Before long, I began to recognise myself more with makeup on than I did without. I had become so dependent on foundation that when I took it off, I felt like an entirely different person that couldn’t do the same things I could without it. The idea of leaving my house without makeup when I had acne breakouts was hell, and I would hide my face with hoodies if I ever had to. But this wasn’t helping my skin, the build-up of layering makeup was making my skin worse so I would end up wearing more makeup to cover it and so on and so forth. I felt like I was trapped in a vicious circle, and I became incredibly self-conscious.
I hated how I felt, but equally, I hated how I looked without makeup also. I didn’t know what to do. After confiding in my mum, she decided we should go and speak to a dermatologist to see if there is anything that would help my skin. The dermatologist was incredibly understanding and recommended a skin routine; however, she did also say that I needed to let my skin breathe. Initially, I was apprehensive to the idea, but I wanted to break the cycle once and for good.
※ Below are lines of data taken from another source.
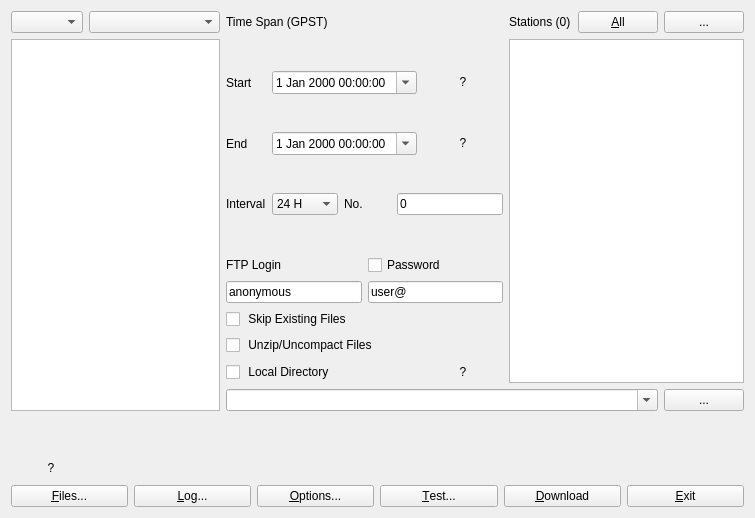
This is app/qtapp/rtkget_qt/getmain.ui in lhuisman/myRTKLIB as Qt 5 draws it before an edit. The edited form follows.
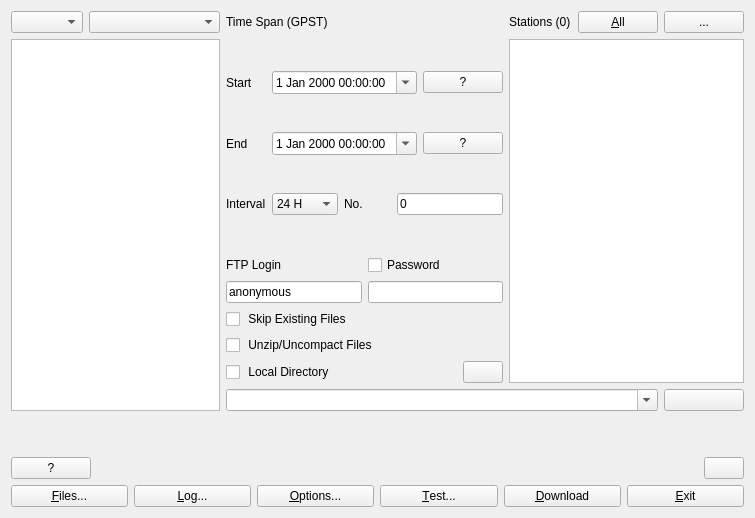
This is the edited form. Icons and pictures are not drawn.

Commit message:
Updates and User Interface changes
- cleanup user interface
- move open and view buttons into line edit where possible
- use standard dialog buttons where possible
- rename a lot (!) of methods
- rewite about dialog
- rewrite many dialogs to provide a proper (and clean) interface
- start to merge rtknavi and rtkpost options dialogs
- new icons

```diff
--- a/app/qtapp/rtkget_qt/getmain.ui
+++ b/app/qtapp/rtkget_qt/getmain.ui
@@ -19,15 +19,6 @@
   <layout class="QVBoxLayout" name="verticalLayout">
    <item>
     <widget class="QWidget" name="stationPanel" native="true">
-     <property name="enabled">
-      <bool>true</bool>
-     </property>
-     <property name="toolTip">
-      <string/>
-     </property>
-     <property name="layoutDirection">
-      <enum>Qt::LeftToRight</enum>
-     </property>
      <property name="text" stdset="0">
       <string/>
      </property>
@@ -66,15 +57,6 @@
       </item>
       <item row="1" column="3" colspan="2">
        <widget class="QWidget" name="timePanel" native="true">
-        <property name="enabled">
-         <bool>true</bool>
-        </property>
-        <property name="toolTip">
-         <string/>
-        </property>
-        <property name="layoutDirection">
-         <enum>Qt::LeftToRight</enum>
-        </property>
         <property name="text" stdset="0">
          <string/>
         </property>
@@ -180,9 +162,6 @@
            <property name="text">
             <string>?</string>
            </property>
-           <property name="flat">
-            <bool>true</bool>
-           </property>
           </widget>
          </item>
          <item row="3" column="2" colspan="2">
@@ -219,9 +198,6 @@
            <property name="text">
             <string>?</string>
            </property>
-           <property name="flat">
-            <bool>true</bool>
-           </property>
           </widget>
          </item>
          <item row="1" column="1" colspan="4">
@@ -289,8 +265,9 @@
         <property name="toolTip">
          <string>Select local download directory</string>
         </property>
-        <property name="text">
-         <string>...</string>
+        <property name="icon">
+         <iconset resource="../icon/resources.qrc">
+          <normaloff>:/buttons/folder</normaloff>:/buttons/folder</iconset>
         </property>
        </widget>
       </item>
@@ -306,10 +283,11 @@
          <string>Show placeholders available to specify directory</string>
         </property>
         <property name="text">
-         <string>?</string>
+         <string/>
         </property>
-        <property name="flat">
-         <bool>true</bool>
+        <property name="icon">
+         <iconset resource="../icon/resources.qrc">
+          <normaloff>:/buttons/key</normaloff>:/buttons/key</iconset>
         </property>
        </widget>
       </item>
@@ -351,12 +329,6 @@
           <verstretch>0</verstretch>
          </sizepolicy>
         </property>
-        <property name="toolTip">
-         <string/>
-        </property>
-        <property name="layoutDirection">
-         <enum>Qt::LeftToRight</enum>
-        </property>
         <property name="text" stdset="0">
          <string/>
         </property>
@@ -378,9 +350,6 @@
            <property name="toolTip">
             <string>Password</string>
            </property>
-           <property name="text">
-            <string>user@</string>
-           </property>
           </widget>
          </item>
          <item row="0" column="1">
@@ -578,9 +547,6 @@
    </item>
    <item>
     <widget class="QWidget" name="msg3" native="true">
-     <property name="enabled">
-      <bool>true</bool>
-     </property>
      <property name="sizePolicy">
       <sizepolicy hsizetype="Preferred" vsizetype="Fixed">
        <horstretch>0</horstretch>
@@ -608,9 +574,6 @@
       </property>
       <item>
        <widget class="QPushButton" name="btnAbout">
-        <property name="enabled">
-         <bool>true</bool>
-        </property>
         <property name="sizePolicy">
          <sizepolicy hsizetype="Fixed" vsizetype="Fixed">
           <horstretch>0</horstretch>
@@ -623,29 +586,13 @@
         <property name="text">
          <string>?</string>
         </property>
-        <property name="flat">
-         <bool>true</bool>
-        </property>
        </widget>
       </item>
       <item>
-       <widget class="QLabel" name="messageLabel3">
-        <property name="sizePolicy">
-         <sizepolicy hsizetype="Preferred" vsizetype="Fixed">
-          <horstretch>0</horstretch>
-          <verstretch>0</verstretch>
-         </sizepolicy>
-        </property>
-        <property name="toolTip">
-         <string/>
-        </property>
-       </widget>
+       <widget class="QLabel" name="messageLabel3"/>
       </item>
       <item>
        <widget class="QPushButton" name="btnTray">
-        <property name="enabled">
-         <bool>true</bool>
-        </property>
         <property name="sizePolicy">
          <sizepolicy hsizetype="Fixed" vsizetype="Fixed">
           <horstretch>0</horstretch>
@@ -659,9 +606,6 @@
          <iconset resource="rtkget_qt.qrc">
           <normaloff>:/buttons/tray</normaloff>:/buttons/tray</iconset>
         </property>
-        <property name="flat">
-         <bool>true</bool>
-        </property>
        </widget>
       </item>
      </layout>
```
Left out of the diff: 113 changed lines with no effect on the pictures. The commit also changes 162 other files.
After a few weeks of using my skin routine and letting my face breathe, my skin began to improve. I started to become comfortable in my skin again and makeup no longer felt like a chore. My self-confidence grew, and I no longer felt reliant on foundation to make me feel good about myself.
Since then, my passion for makeup has grown over the years, and I now love to express myself with bright eyeshadows, vivid lips and a sharp winged liner. However, as I have developed, the love I have for myself has undoubtedly grown too. I have learnt that how I look doesn’t define me, and it is what I offer the world that makes me a better person. Thankfully, I don’t depend on makeup anymore, and I am the same person with or without it. I am happy with my relationship with makeup. Still, in today’s world, I can’t help but wonder the impact makeup is having on young teenage girls.
The effects of social media
In society, it seems that media’s perception of beauty in women is the flawless, slim Instagram models we see online. Although I believe a woman should express themselves, however, they want, and beauty is whatever we define it to be, I question whether the pressure on this predominant idea of beauty is making young people who do not look like this feel inadequate. It seems that photographs of both men and women with makeup and filters are praised more on social media than those without based on the number of likes they receive.
When comparing how I felt as a teenager to the portrayal of makeup nowadays, I am thankful that I grew up when I did. I say this because I already felt so much pressure to fit in at that time. If I had been exposed to social media back then I can’t begin to imagine the damaging effects this may have had on my own self-image. Having access to videos that show the ‘power of makeup’ would have felt like a blessing to me at a young age when I felt so many insecurities about how I look.
Additionally, seeing the dramatic transformations makeup can create makes me reflect the time I did not recognise myself without makeup. Although I was able to cover my spots and make my eyelashes a lot clumpier, my face didn’t actually change that much. However, today with the aid of filters, face tune, and better make up techniques, you can totally transform yourself into another person. Truth be told, I love watching a transformation and if that’s how someone wants to express themselves then who I am to judge? But I can’t begin to imagine the pressure some of these adaptations may be having on younger generations and how they look at themselves.
To me, makeup is a part of self-expression and if you choose to wear it then flaunt it however you please. The problem I begin to have with makeup is when it makes me people feel unhappy with the face they were born with. We as humans are all beautiful, and I think there needs to be more coverage on journeys to self-love. Accepting ourselves for who we are and loving our imperfections with or without makeup is a lesson we need to be teaching younger people. Finally, I believe topics like body dysmorphia and mental health need to be spoken about more rather than the bombardment of ways to improve yourself that we so often see.